### Work to complete
Return every line below in which "from" appears.

### Data supplied

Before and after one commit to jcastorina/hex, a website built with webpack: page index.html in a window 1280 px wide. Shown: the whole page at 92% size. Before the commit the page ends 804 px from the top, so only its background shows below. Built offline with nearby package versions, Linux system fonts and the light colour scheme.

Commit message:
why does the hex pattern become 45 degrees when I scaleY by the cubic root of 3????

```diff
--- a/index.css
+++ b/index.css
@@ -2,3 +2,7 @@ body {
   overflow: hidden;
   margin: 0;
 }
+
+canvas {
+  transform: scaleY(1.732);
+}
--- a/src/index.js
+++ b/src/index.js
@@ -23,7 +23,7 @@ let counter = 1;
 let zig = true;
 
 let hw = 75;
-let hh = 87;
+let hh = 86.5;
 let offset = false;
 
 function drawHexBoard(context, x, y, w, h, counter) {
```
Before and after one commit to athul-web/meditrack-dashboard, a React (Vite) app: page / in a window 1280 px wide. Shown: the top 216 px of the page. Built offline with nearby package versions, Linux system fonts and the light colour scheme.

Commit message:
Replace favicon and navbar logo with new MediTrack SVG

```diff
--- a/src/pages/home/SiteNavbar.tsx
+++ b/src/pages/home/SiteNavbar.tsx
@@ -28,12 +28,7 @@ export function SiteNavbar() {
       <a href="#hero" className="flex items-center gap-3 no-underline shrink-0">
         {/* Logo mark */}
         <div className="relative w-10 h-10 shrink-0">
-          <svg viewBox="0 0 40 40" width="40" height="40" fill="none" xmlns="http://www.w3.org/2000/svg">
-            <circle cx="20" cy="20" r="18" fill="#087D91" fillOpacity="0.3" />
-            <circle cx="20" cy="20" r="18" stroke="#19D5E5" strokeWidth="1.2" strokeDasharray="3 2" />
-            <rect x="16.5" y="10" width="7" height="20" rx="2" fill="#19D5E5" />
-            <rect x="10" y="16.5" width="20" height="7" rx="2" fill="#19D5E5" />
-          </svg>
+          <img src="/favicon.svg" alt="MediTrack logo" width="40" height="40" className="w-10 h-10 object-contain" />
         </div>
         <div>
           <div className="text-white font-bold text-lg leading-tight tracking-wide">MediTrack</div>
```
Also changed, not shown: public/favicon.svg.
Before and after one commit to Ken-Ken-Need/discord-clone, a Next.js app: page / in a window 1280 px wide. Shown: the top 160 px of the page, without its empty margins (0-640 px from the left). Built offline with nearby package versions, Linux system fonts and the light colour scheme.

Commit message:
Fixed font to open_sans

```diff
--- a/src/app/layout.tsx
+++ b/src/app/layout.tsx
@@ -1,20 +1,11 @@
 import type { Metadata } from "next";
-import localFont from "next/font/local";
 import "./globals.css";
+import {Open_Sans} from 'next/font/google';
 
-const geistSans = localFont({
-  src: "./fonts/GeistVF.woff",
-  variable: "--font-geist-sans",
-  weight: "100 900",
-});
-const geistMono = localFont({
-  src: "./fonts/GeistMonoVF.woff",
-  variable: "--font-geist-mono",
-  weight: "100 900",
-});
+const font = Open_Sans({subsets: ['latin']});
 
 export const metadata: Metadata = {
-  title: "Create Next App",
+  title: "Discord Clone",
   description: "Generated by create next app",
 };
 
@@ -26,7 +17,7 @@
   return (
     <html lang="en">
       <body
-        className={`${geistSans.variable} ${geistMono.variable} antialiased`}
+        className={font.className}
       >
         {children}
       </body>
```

### Answer box
Before and after one commit to jcastorina/hex, a website built with webpack: page index.html in a window 1280 px wide. Shown: the whole page at 92% size. Before the commit the page ends 804 px from the top, so only its background shows below. Built offline with nearby package versions, Linux system fonts and the light colour scheme.
Before and after one commit to Ken-Ken-Need/discord-clone, a Next.js app: page / in a window 1280 px wide. Shown: the top 160 px of the page, without its empty margins (0-640 px from the left). Built offline with nearby package versions, Linux system fonts and the light colour scheme.
 import type { Metadata } from "next";
-import localFont from "next/font/local";
+import {Open_Sans} from 'next/font/google';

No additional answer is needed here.